This week, along with hundreds of other members of the produce industry across the supply chain, Artemis was proud to take part in the United Fresh Washington Conference.

The mission of the conference was to have participants meet with over 200 members of Congress, their staff and regulatory officials to educate policymakers in the nation’s capital. In three words: engage, advocate and collaborate. 

Education is an essential component of advocacy. Considering the 16% and 35% turnover rates in the Senate and House of Representatives, respectively, it’s important that these offices understand the legislative, regulatory and initiative challenges facing every part of the agricultural supply chain. It’s also crucial that they understand the sector’s impact on jobs, growth and consumer demand. 

Artemis’ passion for working towards a more stable, sustainable and profitable supply chain compelled us to join the conference. We’ll never stop fighting to widen our customer’s profit margins. 

The question is how can we, as a community, communicate the concerns and challenges of our industry? By advocating for the support of our farmers. As was said by many people, many times over the course of the conference, “Advocacy is a daily effort and, just like our crops, needs regular care and feeding.” 

There is power in numbers, which is why this past week so many industry cultivators and innovators joined together to share the following key points around immigration reform, trade policy and child nutrition. 

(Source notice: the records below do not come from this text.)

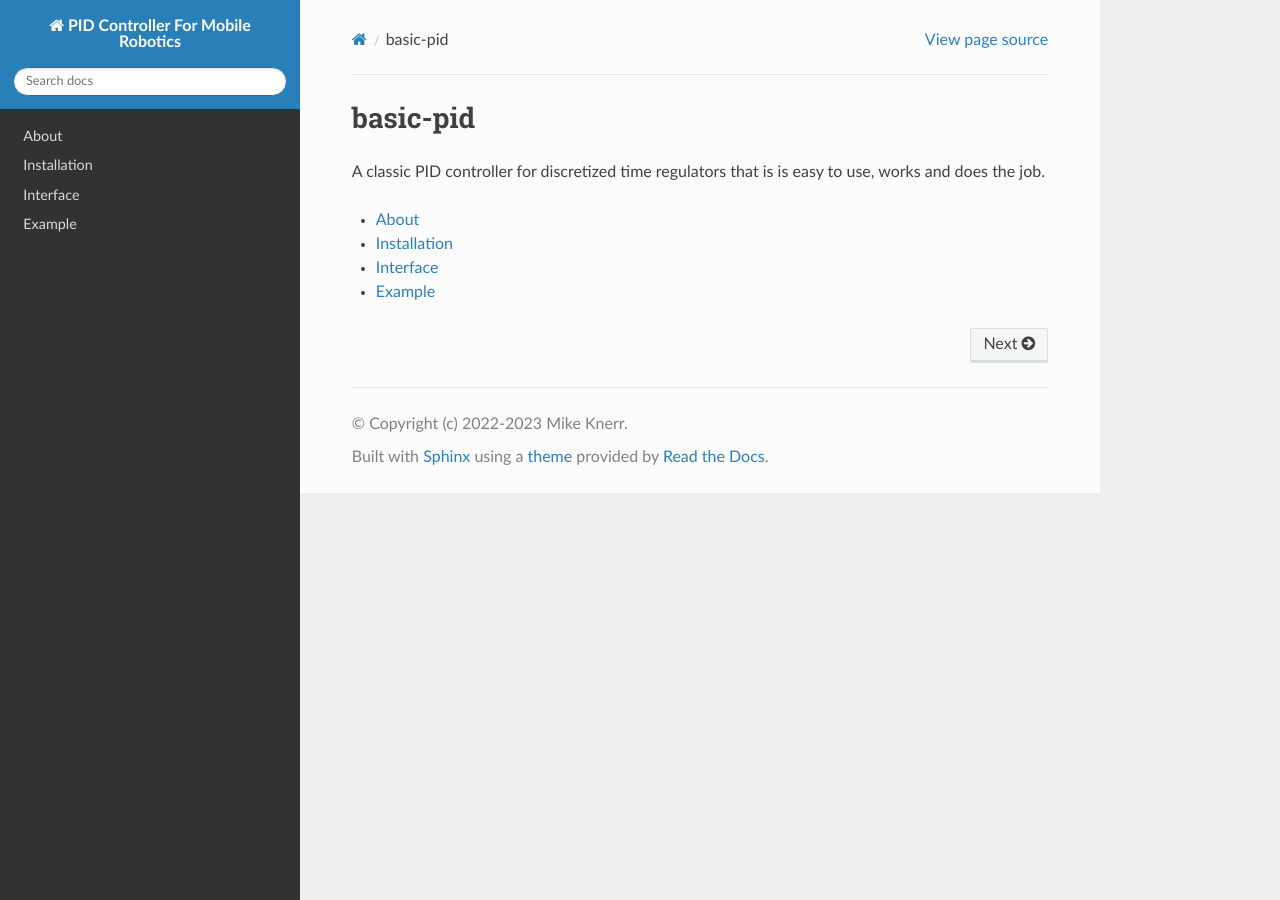
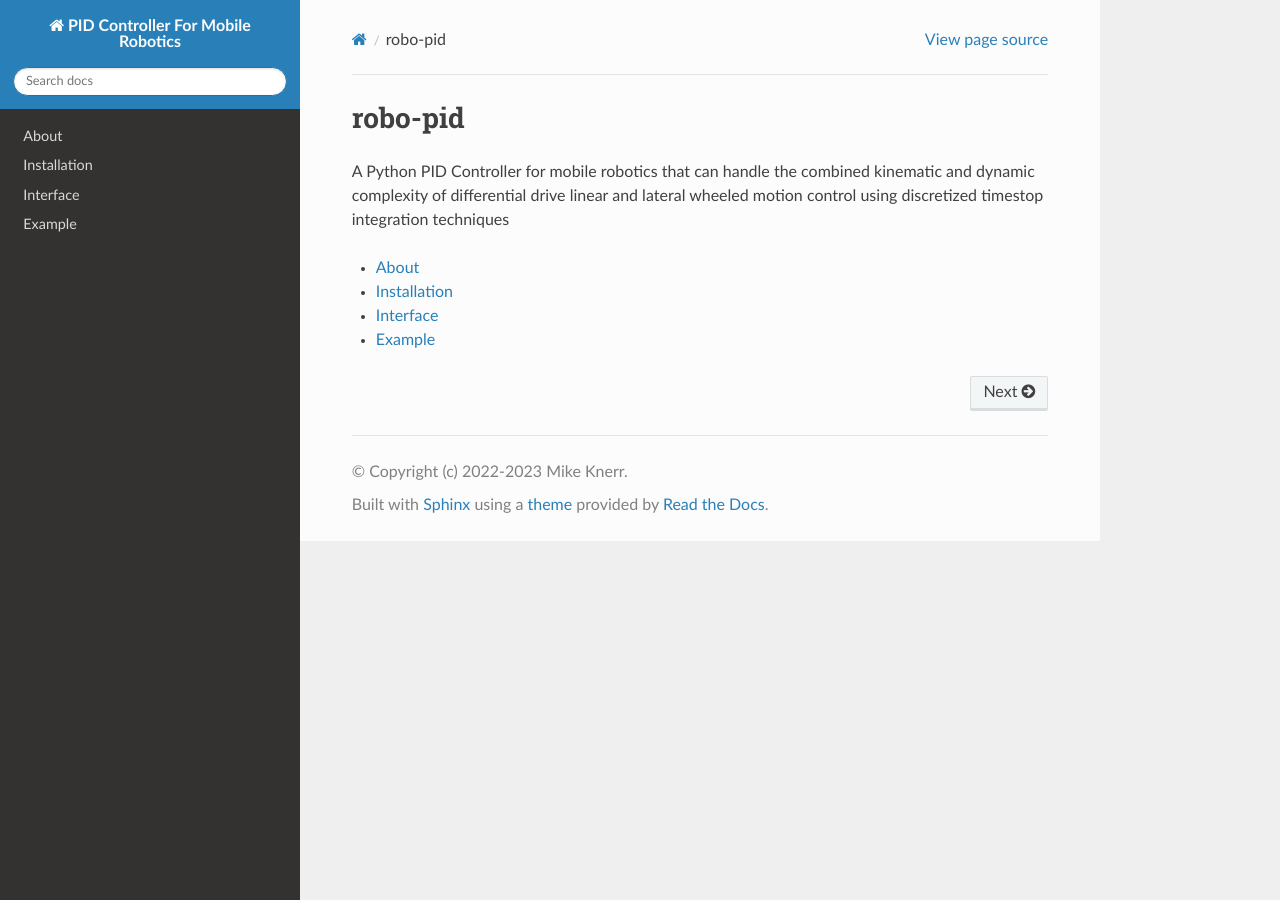
Before and after one commit to mkner/robo-pid, a Sphinx documentation site: the page built from docs/index.rst, in a window 1280 px wide. Built offline with Sphinx 7.4.7 and the Read the Docs theme 2.0.0, drawn with Linux system fonts in a browser that asks for light colours.

Commit message:
Update index.rst

```diff
--- a/docs/index.rst
+++ b/docs/index.rst
@@ -1,9 +1,10 @@
 
-basic-pid
+robo-pid
 *********
 
-
-A classic PID controller for discretized time regulators that is is easy to use, works and does the job.
+A Python PID Controller for mobile robotics that can handle the combined kinematic
+and dynamic complexity of differential drive linear and lateral wheeled motion control
+using discretized timestop integration techniques
 
 .. toctree::
    :maxdepth: 1
```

We discussed the topic of labor, which as everyone knows is a both complex and vital link in the supply chain. Conference participants argued for broad reform of the H2A Temporary Agricultural Employment of Foreign Workers agreement, and to work with our industry to pass new legislation that provides an effective solution for our labor crisis. That includes viable guest worker programs, transitions for current agricultural workers who are not currently in accordance with legal requirements, and the protection of growers who are working with their local governmental agencies to meet those requirements. 


We also discussed trade, namely the effect of tariff rates and NAFTA policies and access to global markets. We also explored the passing of trade agreements like the USMCA, and how they can help or hurt expand the development of new market opportunities around the world that benefit the fresh produce industry.


As the back-to-school season draws to a close, it was important to also bring up the role of child nutrition. As of today, 90% of USDA fruit and vegetable purchases are not fresh. We argued the importance of protecting children’s access to fresh produce through state school programs like the FFVP and maintaining serving requirements in school meals around the country.  

Of course, alignment on issues is not always easily achievable. But an agreement to push forward the conversations around these challenges and issues is the first step to implementing solutions. Artemis met with the offices of Representatives Elis Stefanik, Nydia Velasquez, Jose Serrano, Paul Tonko, Jerry Nadler, and Senators Chuck Schumer and Kristen Gillibrand. The staff members of each office agreed with us on that point. Policies, people, process and politics with integrity and intention will build a stronger agricultural supply chain.